My impression of Japanese insects was that they are often larger and more colorful than many of their North American “relatives”. Often I see them referred to as being “more scary”. I find many of these insects fascinating.
This impatiens hawk moth caterpillar (Theretra oldenlandiae) was on a retaining wall at an udon (noodle) restaurant in Sakaide, Kagawa, Japan. In Japan it is known as “sesujisuzume” or “striped black sparrow”. The impatiens hawk moth is found in the Orient (China, Japan and Korea) as well as the Indo-Australian region. Other common names for this caterpillar are taro hookworm and white-banded hunter hawkmoth. There are three subspecies of T oldenlandiae.
Host plants for the impatiens hawk moth larva (caterpillar) are impatiens, fuschias, balsams, lilies and grapes, among other plants. The host plants are often entirely stripped of leaves by this voracious caterpillar.

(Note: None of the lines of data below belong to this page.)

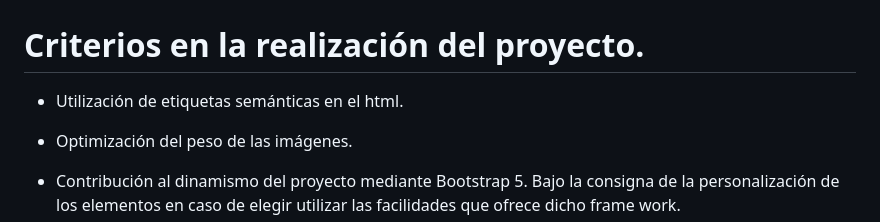
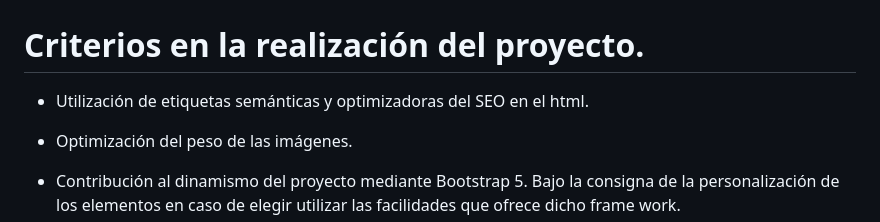
Before and after one commit to JulioGiarizzo/PROYECTOCODER60360, a Markdown page: README.md, the part around the change. GitHub-like rendering.

```diff
--- a/README.md
+++ b/README.md
@@ -1,6 +1,6 @@
 # Criterios en la realización del proyecto.
 
-- Utilización de etiquetas semánticas en el html.
+- Utilización de etiquetas semánticas y optimizadoras del SEO en el html.
 - Optimización del peso de las imágenes.
 - Contribución al dinamismo del proyecto mediante Bootstrap 5. Bajo la consigna de la personalización de los elementos en caso de elegir utilizar las facilidades que ofrece dicho frame work.
 
```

The impatiens hawk moth caterpillar is purplish brown with black-ringed ocelli, a small black spine (or horn) tipped in white on the posterior end and bands of yellow/whitish specks. The forward ocelli are centered with blue or black while the rear ones are centered in crimson or purple. There are six larval instars or stages. The mature larva pupates in a loose cocoon of fallen leaves wrapped in silk.

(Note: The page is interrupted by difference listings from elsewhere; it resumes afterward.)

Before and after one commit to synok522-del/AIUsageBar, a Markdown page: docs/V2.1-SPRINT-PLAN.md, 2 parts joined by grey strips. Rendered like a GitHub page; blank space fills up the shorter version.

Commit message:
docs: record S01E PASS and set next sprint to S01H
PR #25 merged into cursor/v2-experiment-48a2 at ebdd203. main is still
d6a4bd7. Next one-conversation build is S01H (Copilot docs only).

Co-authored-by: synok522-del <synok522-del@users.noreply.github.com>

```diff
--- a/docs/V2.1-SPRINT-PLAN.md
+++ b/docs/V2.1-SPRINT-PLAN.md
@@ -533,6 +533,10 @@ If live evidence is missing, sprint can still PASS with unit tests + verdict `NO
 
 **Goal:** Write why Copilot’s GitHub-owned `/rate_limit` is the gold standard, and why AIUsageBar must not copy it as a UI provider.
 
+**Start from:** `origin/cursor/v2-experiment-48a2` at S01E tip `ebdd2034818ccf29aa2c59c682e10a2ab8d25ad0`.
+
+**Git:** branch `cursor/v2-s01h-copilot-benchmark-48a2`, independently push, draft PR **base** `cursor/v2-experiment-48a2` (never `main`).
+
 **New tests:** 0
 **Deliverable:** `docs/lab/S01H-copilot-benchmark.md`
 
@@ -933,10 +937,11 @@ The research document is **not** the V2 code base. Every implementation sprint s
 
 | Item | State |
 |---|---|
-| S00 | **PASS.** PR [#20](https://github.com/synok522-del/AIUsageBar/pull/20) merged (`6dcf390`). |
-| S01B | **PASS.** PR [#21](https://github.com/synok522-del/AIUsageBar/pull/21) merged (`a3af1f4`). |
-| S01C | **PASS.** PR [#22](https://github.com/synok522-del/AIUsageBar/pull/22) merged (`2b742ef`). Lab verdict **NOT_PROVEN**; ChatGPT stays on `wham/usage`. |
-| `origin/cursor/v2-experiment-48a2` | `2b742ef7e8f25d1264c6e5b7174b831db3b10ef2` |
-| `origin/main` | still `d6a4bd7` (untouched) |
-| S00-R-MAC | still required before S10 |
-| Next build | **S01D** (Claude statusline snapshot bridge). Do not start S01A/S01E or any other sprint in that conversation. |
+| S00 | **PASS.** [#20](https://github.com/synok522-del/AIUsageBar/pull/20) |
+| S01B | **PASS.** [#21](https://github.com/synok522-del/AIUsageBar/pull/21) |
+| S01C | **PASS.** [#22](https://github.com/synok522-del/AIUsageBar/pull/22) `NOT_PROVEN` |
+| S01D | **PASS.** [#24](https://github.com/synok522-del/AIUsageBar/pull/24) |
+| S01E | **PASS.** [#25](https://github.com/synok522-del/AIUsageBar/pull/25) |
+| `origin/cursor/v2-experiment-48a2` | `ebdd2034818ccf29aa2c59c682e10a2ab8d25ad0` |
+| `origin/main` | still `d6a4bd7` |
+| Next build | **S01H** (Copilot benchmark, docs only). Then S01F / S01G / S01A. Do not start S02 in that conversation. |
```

Impatiens hawk moth caterpillars do not bite or sting, however, they will regurgitate a green liquid consisting of previous meals if annoyed.

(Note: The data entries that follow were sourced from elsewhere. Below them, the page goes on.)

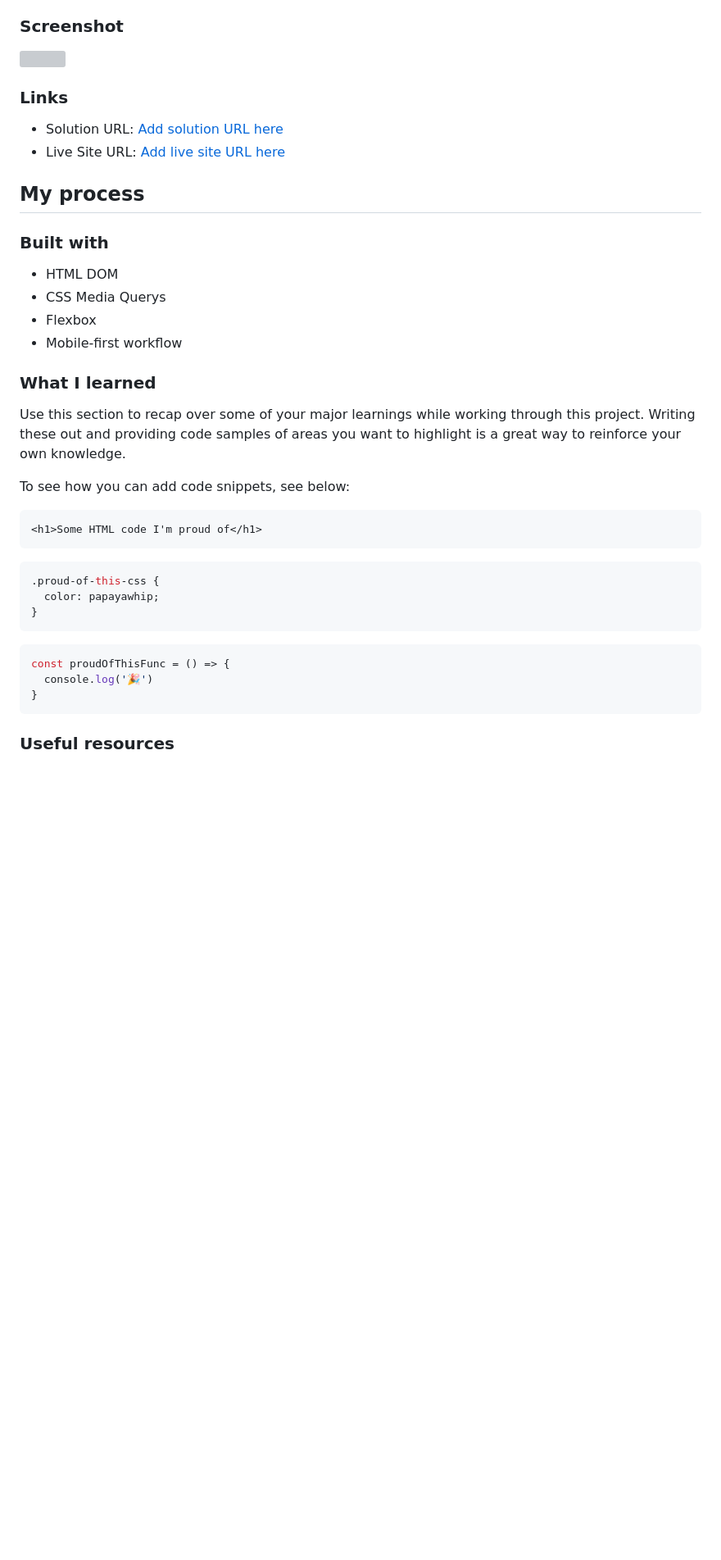
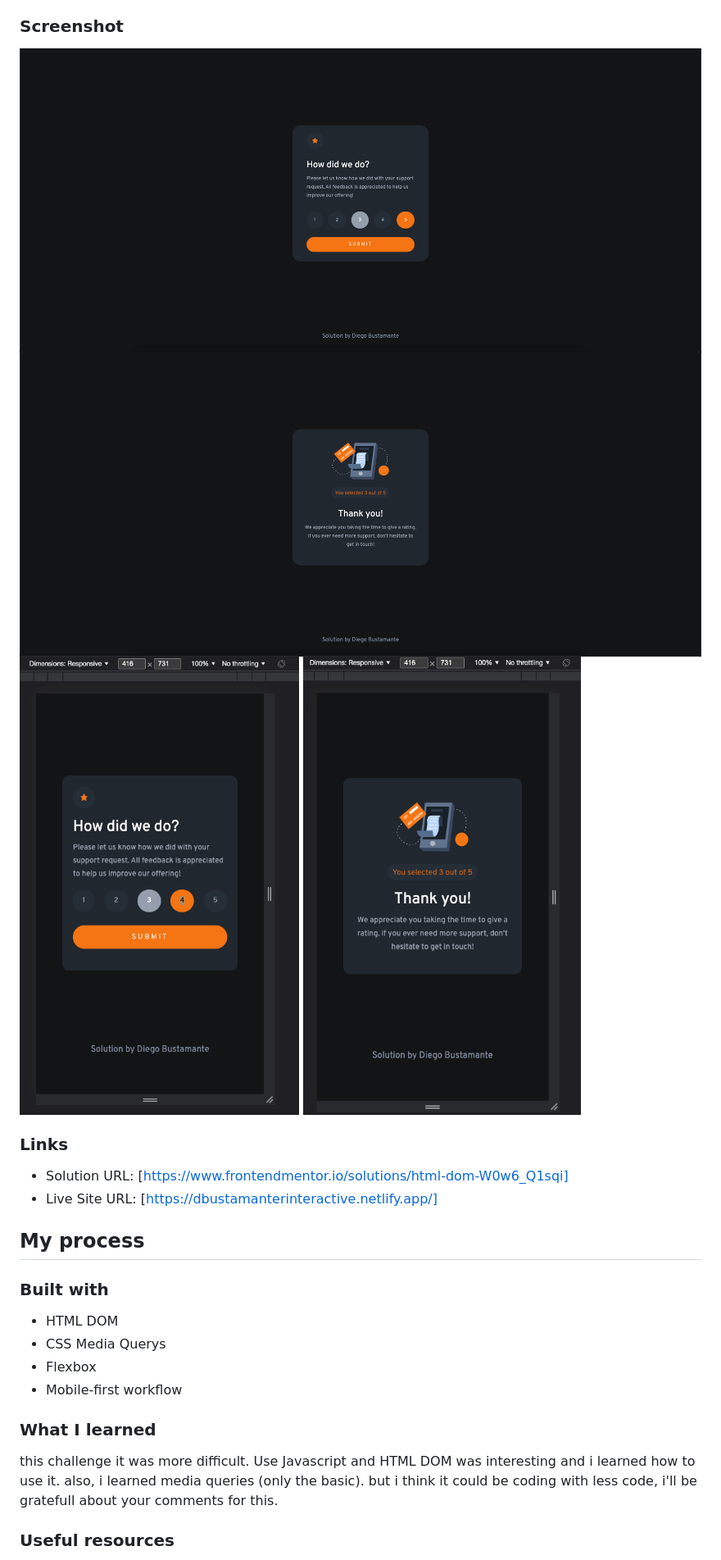
Before and after one commit to dbustamanter/InteractiveComponent, a Markdown page: README-template.md, the part around the change. Shown at 82% size. Drawn GitHub-style; pictures changed too: screenshots/Screen Shot 2022-06-02 at 04.31.00.png (added), screenshots/Screen Shot 2022-06-02 at 04.31.19.png (added), screenshots/Screen Shot 2022-06-02 at 04.31.54.png (added); blank space fills up the shorter version; grey boxes are pictures that could not be loaded.

````diff
--- a/README-template.md
+++ b/README-template.md
@@ -13,12 +13,15 @@ Users should be able to:
 
 ### Screenshot
 
-![](./screenshot.jpg)
+![](./screenshots/Screen%20Shot%202022-06-02%20at%2004.31.00.png)
+![](./screenshots/Screen%20Shot%202022-06-02%20at%2004.31.19.png)
+![](./screenshots/Screen%20Shot%202022-06-02%20at%2004.31.54.png)
+![](./screenshots/Screen%20Shot%202022-06-02%20at%2004.32.08.png)
 
 ### Links
 
-- Solution URL: [Add solution URL here](https://your-solution-url.com)
-- Live Site URL: [Add live site URL here](https://your-live-site-url.com)
+- Solution URL: [https://www.frontendmentor.io/solutions/html-dom-W0w6_Q1sqi]
+- Live Site URL: [https://dbustamanterinteractive.netlify.app/]
 
 ## My process
 
@@ -31,24 +34,7 @@ Users should be able to:
 
 
 ### What I learned
-
-Use this section to recap over some of your major learnings while working through this project. Writing these out and providing code samples of areas you want to highlight is a great way to reinforce your own knowledge.
-
-To see how you can add code snippets, see below:
-
-```html
-<h1>Some HTML code I'm proud of</h1>
-```
-```css
-.proud-of-this-css {
-  color: papayawhip;
-}
-```
-```js
-const proudOfThisFunc = () => {
-  console.log('🎉')
-}
-```
+this challenge it was more difficult. Use Javascript and HTML DOM was interesting and i learned how to use it. also, i learned media queries (only the basic). but i think it could be coding with less code, i'll be gratefull about your comments for this.
 
 
 ### Useful resources
````
Also changed, not shown: 1 other file.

I did not photograph any mature impatiens hawk moths. Therefore I am breaking one of my “post rules” that states I must take all pictures posted on my blog to show the moth into which this colorful caterpillar metamorphoses. This mature impatiens hawk moth photograph was found in the commons.